  • Students in grades 9-11 who completed Algebra II or 3rd Year Integrated Mathematics at any time, including during an earlier grade, before testing began in 2002 were required to take the California High School Mathematics Standards Test. This was a change from 2001 when this test was only given to grade-11 students and was called the Grade 11 Mathematics Standards Test.

Students in grades 9-11 also took California Science and History-Social Science Standards Tests. These tests were comprised of California specific items with no Stanford 9 questions used in calculating the standards-based scores. All students in grades 9 - 11 were required to take the grade-specific History-Social Science Tests regardless of the courses completed. These tests were:

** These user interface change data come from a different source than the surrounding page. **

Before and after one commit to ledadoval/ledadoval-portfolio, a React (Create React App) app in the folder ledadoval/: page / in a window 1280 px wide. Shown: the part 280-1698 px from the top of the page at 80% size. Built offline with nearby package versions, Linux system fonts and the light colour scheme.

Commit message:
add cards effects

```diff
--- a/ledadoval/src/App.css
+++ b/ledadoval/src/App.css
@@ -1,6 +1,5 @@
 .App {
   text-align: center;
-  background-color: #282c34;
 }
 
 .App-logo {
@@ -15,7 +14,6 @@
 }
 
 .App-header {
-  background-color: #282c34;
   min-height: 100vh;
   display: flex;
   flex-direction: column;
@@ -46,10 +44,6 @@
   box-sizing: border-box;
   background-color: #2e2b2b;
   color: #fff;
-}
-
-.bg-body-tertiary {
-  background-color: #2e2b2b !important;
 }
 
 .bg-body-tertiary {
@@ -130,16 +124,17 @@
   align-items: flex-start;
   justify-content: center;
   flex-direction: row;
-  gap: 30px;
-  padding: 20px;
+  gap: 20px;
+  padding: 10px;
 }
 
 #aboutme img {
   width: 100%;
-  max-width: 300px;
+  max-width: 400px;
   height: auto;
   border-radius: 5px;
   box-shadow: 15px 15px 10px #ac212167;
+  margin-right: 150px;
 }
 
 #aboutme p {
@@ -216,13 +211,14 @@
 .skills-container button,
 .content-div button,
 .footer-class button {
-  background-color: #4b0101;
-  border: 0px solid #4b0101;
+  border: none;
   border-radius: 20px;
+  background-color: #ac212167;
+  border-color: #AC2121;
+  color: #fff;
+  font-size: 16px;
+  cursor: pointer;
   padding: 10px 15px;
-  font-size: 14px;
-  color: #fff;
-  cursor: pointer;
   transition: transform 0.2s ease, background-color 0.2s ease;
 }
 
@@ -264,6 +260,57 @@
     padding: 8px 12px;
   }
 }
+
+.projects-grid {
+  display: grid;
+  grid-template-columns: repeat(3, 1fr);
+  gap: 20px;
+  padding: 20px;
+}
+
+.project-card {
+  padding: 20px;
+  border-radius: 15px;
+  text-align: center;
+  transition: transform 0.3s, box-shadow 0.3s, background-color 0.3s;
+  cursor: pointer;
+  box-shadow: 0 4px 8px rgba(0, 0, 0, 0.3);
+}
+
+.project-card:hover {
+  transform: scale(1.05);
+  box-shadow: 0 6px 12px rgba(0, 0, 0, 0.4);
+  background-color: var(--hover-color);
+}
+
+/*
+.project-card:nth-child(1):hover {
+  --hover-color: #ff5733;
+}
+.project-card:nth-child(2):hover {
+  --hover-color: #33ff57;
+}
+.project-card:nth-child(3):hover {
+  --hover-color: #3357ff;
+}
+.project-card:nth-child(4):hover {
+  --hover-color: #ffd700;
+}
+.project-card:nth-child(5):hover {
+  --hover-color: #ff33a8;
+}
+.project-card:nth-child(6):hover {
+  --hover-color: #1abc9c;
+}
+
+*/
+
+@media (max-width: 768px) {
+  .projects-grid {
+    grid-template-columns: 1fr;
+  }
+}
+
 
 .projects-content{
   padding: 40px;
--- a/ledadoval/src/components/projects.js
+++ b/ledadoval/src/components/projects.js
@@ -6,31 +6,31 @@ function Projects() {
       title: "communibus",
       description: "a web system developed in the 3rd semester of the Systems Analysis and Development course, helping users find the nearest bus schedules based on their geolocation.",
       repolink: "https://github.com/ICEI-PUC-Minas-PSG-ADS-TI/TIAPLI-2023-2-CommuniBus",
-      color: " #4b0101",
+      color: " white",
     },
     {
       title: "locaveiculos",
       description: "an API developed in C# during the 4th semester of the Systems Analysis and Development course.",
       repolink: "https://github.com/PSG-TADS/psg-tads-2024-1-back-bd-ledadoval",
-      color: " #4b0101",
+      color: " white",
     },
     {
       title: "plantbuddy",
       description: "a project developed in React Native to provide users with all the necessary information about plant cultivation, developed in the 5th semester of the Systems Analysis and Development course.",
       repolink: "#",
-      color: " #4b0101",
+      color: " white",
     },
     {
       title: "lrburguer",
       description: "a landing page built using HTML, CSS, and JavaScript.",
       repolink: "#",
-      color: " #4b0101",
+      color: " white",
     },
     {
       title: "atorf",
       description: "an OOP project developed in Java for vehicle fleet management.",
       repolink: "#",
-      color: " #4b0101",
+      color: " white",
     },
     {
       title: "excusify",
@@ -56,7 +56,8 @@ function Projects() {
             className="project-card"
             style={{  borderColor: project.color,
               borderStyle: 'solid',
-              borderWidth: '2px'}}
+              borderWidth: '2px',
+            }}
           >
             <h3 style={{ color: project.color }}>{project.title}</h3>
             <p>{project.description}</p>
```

  • Grade 9 cumulative test assessing academic content standards from grades 4 - 8
  • Grade 10 World History
  • Grade 11 United States History

The science tests for grades 9 - 11 were based on course specific standards. Only grade 9 - 11 students who were enrolled in or completed a standards-based laboratory-based science course took a test. The tests were administered for the following standards-based courses:

  • Earth Science
  • Biology
  • Chemistry
  • Physics
  • Integrated Science (4 forms)
    • Earth Science, Biology, and Chemistry
    • Earth Science, Biology, and Physics
    • Earth Science, Chemistry, and Physics
    • Biology, Chemistry, and Physics

Teachers of integrated science courses were asked to use the test blueprints and select the Integrated Science Test that most closely matched their course content.

Beginning with the 2002 results, the California Standards Test scores will comprise the majority of the calculation for each school's Academic Performance Index (API).

For further information about the California Standards Test scores, go to About the STAR 2002 Internet Scores .

Stanford Achievement Test, Ninth Edition, Form T
In November 1997, the State Board of Education designated the Stanford 9 published by Harcourt Educational Measurement as the STAR Program's achievement test. The test was first administered to all California students during spring 1998 and has been administered each spring since then. Spring 2002 is the last administration of this test as part of the STAR Program. It will be replaced with the California Achievement Test, Sixth Edition (CAT/6) for the 2003 program. The Stanford 9 is a national norm-referenced achievement test, and the test questions and scoring are the same from year-to-year. Therefore, results from the 2002 administration may be compared with the results from any of the previous four years. For information on making year-to-year comparisons, see Comparing Scores . Stanford 9 results are used for calculating each school's API. The API calculations do not use the Stanford 9 results exactly as they are posted on the Internet, therefore, caution is advised in comparing a school's Stanford 9 results over time against a school's API. See api.cde.ca.gov/ for information about the API.

Students in grades 2 - 11 are tested in reading, language (written expression) and mathematics. Students in grades 2 - 8 are also tested in spelling, and students in grades 9 - 11 are tested in science and social science. The purpose of the Stanford 9 is to determine how well each California student is achieving academically compared to a national sample of students tested in the same grade at the same time of the school year.

Spanish Assessment of Basic Education, 2nd Edition (SABE/2)
The SABE/2, published by CTB/McGraw-Hill is a nationally norm-referenced achievement test in Spanish. The test battery includes tests of Spanish reading, language, and spelling, as well as mathematics tests in Spanish. Spanish-speaking English learners (limited-English proficient students) who had been enrolled in California public schools less than 12 months when testing began were required to take the SABE/2 in addition to taking the California Standards and Stanford 9 Tests. Districts had the option of administering the test to Spanish-speaking English learners who had been in California public schools 12 months or more.